Social Media Editor
It’s easy to fall into the trap of having high expectations for the long-awaited four years of college. I remember being a freshman in high school and hearing my upperclassmen friends excitedly talk about which schools they were applying to as they counted down to graduation.
In a blink of an eye, it was my turn, and it was my friends and I who were talking about college apps and what the next four years could have in store — only having a couple of classes to worry about instead of nine, no standardized testing. College already sounded like a dream.
Over their winter break, the recent high school graduates would come back to visit the teams and coaches and talk about how amazing college was — it wasn’t surprising, especially with the amount of posting they were doing on Instagram.
Yet, during my first semester of college, I found myself going through something no one ever thought to mention, but what I later realized was the “freshman blues.”
As the fall semester of my sophomore year draws to a close, I can say with certainty that college really is the best. However, as a freshman, there’s an incredible amount of growing pains that no one mentions. Part of this can be attributed to the vicious social media competition for who are living their best lives and who made more friends during their first week of college.
The first semester of college was tough. I would look online and see how people from my high school were already hanging out with their 20 new friends. Even though I realized in the back of my mind that it was probably being glamorized, it only reinforced my idea of loneliness.
I had all of these expectations of immediately having a core group of friends, easily being able to balance all of my commitments and curating the ideal social media feed. Fast-forward to my first semester — I had plenty of acquaintances, but not many whom I considered to be close friends, I had hardly posted to social media and thought I was failing at the whole college life.
Over winter break, after I was talking to a close friend from high school and we were both hyping up our first semesters, we looked at each other and knew that we were both full of it. We discussed how, while we had been able to form those instant, surface-level friendships, our college experience was not meeting our unrealistic expectations.
FOMO, or fear of missing out, plagues college freshmen without them realizing it as they scroll through social media and compare themselves to what others are doing, while glamorizing everyone else’s experiences without even knowing the whole story. Seeing people’s Snapchat stories at parties and Instagram pictures with more than 30 “friends” can easily make you feel like you aren’t living it up.
People need to stop perpetuating false expectations of college. Yes, you might meet your best friends in your first semester, but you also might not. I met some of my best friends in my second semester, and I’m still meeting some now.
We spend our high school years silently counting down and setting expectations for college based on our perceptions of what other people are posting online, which is a waste of time because expectations can’t be met if they are all based on edited and filtered content.
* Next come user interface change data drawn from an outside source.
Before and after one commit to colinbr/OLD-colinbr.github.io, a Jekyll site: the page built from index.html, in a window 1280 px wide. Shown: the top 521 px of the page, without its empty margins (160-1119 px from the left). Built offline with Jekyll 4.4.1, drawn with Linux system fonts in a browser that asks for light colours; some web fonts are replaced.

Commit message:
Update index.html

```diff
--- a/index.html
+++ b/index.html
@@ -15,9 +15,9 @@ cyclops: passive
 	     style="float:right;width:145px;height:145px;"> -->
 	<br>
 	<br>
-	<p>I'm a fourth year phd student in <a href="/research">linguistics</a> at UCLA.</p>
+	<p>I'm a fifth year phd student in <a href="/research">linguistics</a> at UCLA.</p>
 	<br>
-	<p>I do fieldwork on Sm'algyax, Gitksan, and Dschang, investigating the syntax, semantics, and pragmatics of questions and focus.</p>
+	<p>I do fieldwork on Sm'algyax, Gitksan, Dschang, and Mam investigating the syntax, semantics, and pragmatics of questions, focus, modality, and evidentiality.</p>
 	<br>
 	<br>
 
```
Before you get down on yourself for not fulfilling what you think to be the “college experience,” remember that everyone’s timing is different, and you can’t base your life on what other people are posting.